Web document revisions
+--

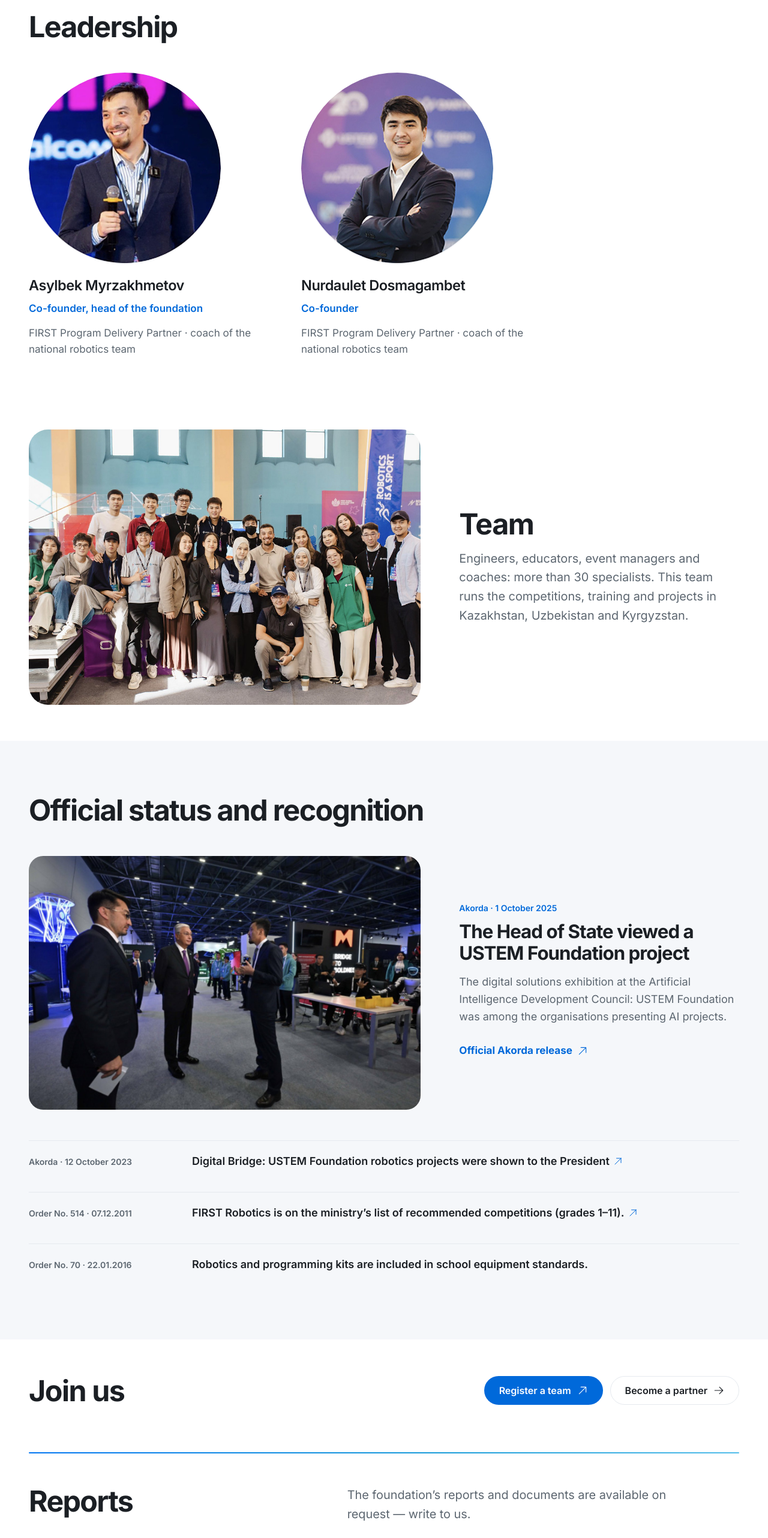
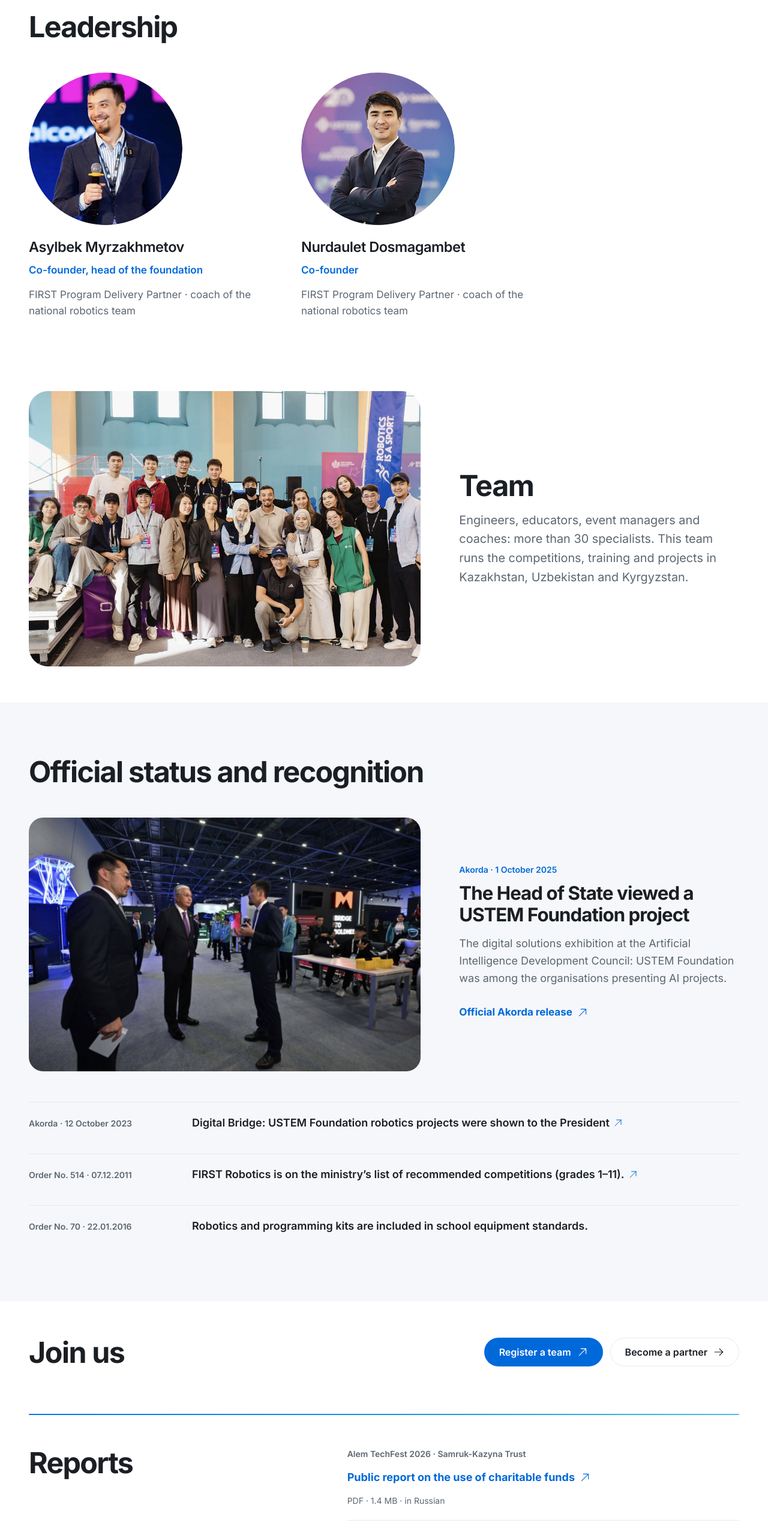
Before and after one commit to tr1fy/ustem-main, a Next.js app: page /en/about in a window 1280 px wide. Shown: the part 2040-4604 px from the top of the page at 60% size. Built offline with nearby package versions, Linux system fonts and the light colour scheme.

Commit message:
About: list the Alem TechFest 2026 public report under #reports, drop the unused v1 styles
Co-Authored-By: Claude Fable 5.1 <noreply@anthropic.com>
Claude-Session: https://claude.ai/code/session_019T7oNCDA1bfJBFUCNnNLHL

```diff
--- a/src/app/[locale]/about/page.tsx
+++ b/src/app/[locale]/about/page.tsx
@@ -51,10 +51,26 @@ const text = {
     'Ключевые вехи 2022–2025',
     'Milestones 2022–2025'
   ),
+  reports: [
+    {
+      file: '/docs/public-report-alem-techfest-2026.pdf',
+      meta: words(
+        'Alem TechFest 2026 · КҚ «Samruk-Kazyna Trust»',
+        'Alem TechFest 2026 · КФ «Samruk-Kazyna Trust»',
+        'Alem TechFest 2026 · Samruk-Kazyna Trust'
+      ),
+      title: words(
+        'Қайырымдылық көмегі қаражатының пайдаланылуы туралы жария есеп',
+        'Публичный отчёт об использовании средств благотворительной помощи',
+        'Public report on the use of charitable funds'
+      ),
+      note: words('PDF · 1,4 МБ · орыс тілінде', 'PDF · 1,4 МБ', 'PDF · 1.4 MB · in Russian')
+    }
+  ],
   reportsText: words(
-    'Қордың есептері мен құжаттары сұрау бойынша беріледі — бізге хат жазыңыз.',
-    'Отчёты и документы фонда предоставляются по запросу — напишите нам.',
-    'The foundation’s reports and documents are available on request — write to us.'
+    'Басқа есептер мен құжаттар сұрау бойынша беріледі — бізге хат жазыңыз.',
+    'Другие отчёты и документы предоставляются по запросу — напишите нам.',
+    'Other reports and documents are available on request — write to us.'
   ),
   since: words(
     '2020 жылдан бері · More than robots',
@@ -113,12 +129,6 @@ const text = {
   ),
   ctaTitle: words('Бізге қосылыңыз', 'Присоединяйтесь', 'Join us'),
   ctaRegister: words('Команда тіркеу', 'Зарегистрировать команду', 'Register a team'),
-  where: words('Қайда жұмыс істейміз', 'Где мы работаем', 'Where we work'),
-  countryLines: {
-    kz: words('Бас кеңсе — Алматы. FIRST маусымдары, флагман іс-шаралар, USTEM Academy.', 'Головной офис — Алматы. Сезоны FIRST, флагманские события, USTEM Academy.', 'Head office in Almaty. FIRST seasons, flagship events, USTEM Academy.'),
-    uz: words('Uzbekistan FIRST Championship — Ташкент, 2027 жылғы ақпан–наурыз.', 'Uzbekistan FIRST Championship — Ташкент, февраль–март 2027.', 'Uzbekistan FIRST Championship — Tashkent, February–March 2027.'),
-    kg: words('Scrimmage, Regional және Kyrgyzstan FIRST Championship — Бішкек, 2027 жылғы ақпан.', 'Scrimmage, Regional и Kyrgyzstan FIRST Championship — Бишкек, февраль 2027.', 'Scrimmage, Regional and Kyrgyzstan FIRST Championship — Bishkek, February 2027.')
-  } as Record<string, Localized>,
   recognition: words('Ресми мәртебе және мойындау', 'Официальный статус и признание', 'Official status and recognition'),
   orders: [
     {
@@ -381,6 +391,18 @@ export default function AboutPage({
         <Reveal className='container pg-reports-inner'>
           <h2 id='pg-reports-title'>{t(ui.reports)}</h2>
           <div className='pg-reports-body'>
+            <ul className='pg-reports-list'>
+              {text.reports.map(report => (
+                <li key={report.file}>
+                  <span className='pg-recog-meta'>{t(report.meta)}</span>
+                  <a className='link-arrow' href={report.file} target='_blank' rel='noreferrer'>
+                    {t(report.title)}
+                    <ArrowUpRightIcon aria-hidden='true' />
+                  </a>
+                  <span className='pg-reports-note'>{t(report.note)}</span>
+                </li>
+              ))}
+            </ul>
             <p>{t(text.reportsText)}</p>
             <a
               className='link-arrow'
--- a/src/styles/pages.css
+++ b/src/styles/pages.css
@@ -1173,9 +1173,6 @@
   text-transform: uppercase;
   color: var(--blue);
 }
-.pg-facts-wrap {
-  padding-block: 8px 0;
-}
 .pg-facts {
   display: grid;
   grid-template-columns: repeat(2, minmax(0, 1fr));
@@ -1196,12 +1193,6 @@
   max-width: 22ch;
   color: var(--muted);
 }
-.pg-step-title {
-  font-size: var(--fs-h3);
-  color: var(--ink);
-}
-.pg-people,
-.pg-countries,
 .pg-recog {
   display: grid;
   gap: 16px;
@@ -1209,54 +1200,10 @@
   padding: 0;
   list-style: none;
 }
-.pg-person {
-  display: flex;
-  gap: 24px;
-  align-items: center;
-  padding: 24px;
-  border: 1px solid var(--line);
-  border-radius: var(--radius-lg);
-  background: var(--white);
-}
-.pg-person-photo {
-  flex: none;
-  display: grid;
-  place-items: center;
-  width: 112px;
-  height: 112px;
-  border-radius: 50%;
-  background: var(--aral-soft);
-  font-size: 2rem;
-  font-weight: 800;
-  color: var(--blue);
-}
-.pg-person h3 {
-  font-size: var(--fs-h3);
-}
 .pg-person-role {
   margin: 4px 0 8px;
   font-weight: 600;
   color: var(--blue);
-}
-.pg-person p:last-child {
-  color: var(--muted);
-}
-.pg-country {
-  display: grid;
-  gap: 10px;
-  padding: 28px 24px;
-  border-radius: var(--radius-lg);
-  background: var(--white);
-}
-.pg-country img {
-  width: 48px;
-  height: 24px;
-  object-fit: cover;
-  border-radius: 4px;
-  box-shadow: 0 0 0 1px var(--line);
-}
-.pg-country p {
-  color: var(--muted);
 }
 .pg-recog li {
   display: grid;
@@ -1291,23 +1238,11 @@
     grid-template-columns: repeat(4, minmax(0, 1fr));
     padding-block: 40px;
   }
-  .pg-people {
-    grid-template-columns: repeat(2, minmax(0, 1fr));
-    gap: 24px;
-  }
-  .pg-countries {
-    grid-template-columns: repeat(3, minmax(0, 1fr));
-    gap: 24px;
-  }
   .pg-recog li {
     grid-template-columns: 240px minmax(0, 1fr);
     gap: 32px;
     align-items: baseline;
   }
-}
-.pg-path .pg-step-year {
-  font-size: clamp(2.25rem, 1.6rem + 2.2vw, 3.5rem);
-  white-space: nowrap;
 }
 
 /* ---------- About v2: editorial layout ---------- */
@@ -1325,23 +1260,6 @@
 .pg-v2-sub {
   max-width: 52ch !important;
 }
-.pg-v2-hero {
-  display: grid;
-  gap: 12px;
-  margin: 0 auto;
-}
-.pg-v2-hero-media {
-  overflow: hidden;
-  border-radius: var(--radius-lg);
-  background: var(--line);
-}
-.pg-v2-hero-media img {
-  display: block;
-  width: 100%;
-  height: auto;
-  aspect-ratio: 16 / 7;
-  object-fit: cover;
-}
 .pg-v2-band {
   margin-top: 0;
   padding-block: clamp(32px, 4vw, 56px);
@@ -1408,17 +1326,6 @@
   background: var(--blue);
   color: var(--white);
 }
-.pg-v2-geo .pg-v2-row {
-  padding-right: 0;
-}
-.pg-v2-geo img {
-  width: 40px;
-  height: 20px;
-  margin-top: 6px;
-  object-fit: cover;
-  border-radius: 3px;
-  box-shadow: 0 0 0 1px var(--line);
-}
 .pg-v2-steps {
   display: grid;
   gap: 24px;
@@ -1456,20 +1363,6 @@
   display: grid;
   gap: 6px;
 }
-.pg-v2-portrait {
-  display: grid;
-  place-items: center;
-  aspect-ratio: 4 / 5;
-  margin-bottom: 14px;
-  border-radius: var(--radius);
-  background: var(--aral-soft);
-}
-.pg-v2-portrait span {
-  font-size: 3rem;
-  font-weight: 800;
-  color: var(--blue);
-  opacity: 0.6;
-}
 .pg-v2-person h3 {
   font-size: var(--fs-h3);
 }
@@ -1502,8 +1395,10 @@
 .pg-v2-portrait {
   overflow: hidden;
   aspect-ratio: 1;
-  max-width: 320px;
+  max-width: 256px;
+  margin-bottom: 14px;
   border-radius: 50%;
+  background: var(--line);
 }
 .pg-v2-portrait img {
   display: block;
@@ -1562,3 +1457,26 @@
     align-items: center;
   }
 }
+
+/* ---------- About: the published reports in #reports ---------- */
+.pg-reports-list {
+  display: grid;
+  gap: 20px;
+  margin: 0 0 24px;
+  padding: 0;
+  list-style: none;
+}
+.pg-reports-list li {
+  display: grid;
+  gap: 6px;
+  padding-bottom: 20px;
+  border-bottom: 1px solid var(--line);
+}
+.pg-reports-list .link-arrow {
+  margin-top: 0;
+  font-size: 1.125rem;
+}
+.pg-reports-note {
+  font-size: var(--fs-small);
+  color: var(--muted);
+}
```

+--

▶ [Directions]
Copy each line of the data that includes the word "list".

▶ [Result for this exercise]
About: list the Alem TechFest 2026 public report under #reports, drop the unused v1 styles
+            <ul className='pg-reports-list'>
   list-style: none;
+.pg-reports-list {
+  list-style: none;
+.pg-reports-list li {
+.pg-reports-list .link-arrow {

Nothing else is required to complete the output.